For Canadian hockey players, wearing the Maple Leaf is one of the highest honours in sports. For the chosen men and women, it signifies that he or she is among the world’s best. Unlike league play, representing one’s country is a patriotic duty, demonstrating pride in unparalleled ways.
While hockey is still quintessentially Canadian, multiculturalism has brought other sports into the Canadian athletic picture. The recent successes of Toronto’s pro sports teams and their growth in popularity across the country—including the notable “We The North” Toronto Raptors campaign—have made it abundantly clear: Canadians love other sports, too. However, while the Canadian men’s and women’s hockey team never struggle to get their top athletes to suit up, the nations other teams unfortunately struggle to bring top-talent and inspire the next generation of players.
Most recently, the Canadian national baseball team competed in the quadrennial World Baseball Classic (WBC), in a prime example of this struggle. Though Canada has produced all-star calibre baseball players, the country’s WBC roster certainly has not shown it.
“For us to compete at this level, we have to have all of our professional players,” Team Canada Manager Ernie Whitt said after the team was eliminated from the WBC on March 19. “We can’t put our roster up against teams like the Dominican and the United States if we don’t have all of our big league players.”
Admittedly, Canada was placed in a tough group—with games against the Dominican Republic, the United States, and Colombia—but their relatively weak roster and lack of quality pitching didn’t give them much of a chance to advance. Canada lost 9-2, 4-1, and 8-0 in their three first round games.
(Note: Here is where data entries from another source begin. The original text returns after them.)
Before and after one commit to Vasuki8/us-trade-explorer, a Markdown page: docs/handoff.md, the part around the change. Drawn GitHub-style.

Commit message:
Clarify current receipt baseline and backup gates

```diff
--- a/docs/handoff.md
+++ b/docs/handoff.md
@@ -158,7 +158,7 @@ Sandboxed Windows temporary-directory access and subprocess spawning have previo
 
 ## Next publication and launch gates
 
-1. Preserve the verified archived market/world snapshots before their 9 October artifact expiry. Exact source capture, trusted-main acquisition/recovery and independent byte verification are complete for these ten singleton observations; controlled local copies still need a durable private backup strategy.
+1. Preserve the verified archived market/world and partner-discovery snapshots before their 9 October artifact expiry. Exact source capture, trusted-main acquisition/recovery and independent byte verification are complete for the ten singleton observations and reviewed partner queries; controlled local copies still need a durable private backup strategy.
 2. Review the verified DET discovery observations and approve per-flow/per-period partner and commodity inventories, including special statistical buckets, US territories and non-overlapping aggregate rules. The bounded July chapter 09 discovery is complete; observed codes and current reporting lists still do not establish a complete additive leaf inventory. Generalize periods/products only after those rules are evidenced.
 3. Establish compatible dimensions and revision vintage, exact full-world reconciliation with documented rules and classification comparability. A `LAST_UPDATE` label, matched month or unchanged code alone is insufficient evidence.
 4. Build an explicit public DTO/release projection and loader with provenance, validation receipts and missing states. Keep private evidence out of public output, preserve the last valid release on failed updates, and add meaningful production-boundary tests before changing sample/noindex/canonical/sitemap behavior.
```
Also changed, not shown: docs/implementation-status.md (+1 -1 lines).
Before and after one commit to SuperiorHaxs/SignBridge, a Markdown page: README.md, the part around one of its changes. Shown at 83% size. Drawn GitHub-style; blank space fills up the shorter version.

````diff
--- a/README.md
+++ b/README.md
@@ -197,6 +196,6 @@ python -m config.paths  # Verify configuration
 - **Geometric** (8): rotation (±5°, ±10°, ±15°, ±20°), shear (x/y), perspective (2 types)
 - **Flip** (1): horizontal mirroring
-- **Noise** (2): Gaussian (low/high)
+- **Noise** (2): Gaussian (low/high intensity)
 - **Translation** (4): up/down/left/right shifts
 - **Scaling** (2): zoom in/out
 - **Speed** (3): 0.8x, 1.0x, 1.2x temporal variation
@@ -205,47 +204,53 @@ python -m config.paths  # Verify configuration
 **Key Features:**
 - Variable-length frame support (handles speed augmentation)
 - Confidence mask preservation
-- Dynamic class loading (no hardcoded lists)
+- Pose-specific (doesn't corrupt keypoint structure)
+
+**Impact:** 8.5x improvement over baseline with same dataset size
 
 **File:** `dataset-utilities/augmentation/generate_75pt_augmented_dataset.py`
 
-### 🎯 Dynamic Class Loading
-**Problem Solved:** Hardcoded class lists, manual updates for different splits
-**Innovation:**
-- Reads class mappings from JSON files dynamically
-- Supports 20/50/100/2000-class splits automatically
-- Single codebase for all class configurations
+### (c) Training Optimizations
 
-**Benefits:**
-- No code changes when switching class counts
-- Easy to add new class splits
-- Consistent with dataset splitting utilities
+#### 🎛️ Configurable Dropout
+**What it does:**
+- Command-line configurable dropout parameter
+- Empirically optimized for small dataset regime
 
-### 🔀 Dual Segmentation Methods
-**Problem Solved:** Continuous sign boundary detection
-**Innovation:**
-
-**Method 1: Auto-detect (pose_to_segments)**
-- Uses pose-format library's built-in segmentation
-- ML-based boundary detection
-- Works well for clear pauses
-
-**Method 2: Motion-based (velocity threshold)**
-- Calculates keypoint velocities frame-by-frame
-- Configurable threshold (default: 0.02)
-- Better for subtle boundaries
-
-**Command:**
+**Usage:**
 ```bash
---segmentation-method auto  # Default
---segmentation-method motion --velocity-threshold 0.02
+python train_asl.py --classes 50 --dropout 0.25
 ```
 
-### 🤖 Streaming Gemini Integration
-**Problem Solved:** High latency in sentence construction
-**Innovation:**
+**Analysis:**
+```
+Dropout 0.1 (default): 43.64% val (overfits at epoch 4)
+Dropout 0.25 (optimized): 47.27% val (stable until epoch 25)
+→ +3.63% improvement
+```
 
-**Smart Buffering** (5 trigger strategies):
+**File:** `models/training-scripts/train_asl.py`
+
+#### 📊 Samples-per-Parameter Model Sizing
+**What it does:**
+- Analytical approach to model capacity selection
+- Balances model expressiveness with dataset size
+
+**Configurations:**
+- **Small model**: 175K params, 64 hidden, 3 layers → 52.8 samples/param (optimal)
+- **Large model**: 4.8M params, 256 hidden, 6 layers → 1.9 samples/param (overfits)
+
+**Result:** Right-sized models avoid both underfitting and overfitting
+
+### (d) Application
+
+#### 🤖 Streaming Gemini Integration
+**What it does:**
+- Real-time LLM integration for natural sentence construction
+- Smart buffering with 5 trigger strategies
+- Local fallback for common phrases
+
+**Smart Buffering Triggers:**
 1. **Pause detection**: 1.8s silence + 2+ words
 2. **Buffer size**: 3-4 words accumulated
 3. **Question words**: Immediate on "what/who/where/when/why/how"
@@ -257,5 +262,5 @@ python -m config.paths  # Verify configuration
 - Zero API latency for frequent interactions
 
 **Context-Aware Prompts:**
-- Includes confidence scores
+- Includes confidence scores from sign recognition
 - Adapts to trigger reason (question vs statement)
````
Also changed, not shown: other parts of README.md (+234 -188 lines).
While the United States also struggles to put its best athletes forward, it’s the Caribbean and Latin American countries that have really taken to the WBC, putting together powerhouse rosters with their nations’ stars. Unlike the United States who can still compete with second-tier athletes, Canada needs their top athletes to be a threat. The absence of MLB All-Star Joey Votto and Phillies’ outfielder Michael Saunders, who chose to stay home to prepare for the upcoming MLB season, hamstrung Canadian baseball. Although these players’ priorities have certainly disappointed Canadian baseball fans, their decisions aren’t unprecedented in Canadian sports.
On the Canadian men’s basketball team, 2015 NBA rookie of the year Andrew Wiggins cited similar reasons for withdrawing from Team Canada’s FIBA Olympic qualifiers. The Cavaliers’ big man Tristan Thompson, too, was unable to attend the tournament as he and his agent worked through lengthy contract negotiations last summer. While it’s certainly important for Canadians to compete in professional sports at the highest level, international sports have a unique role in inspiring the next generation of Canadian talent—just ask members of the Canadian Women’s Soccer Team. Though most of these women have impressive careers in the National Women’s Soccer League, it was their Olympic Games performances in 2012 and 2016 that turned players like Christine Sinclair into household names.
If Canada wants to become a sports powerhouse, its top athletes need to play a part and compete on the pitch, hardwood, or diamond. As long as players like Votto and Wiggins choose to stay home, Canadian teams–aside from hockey, rugby and lacrosse–will never be able to establish themselves as serious competitors on the world stage. Canada has proven its hockey dominance—now it’s time to show that it isn’t a one trick pony.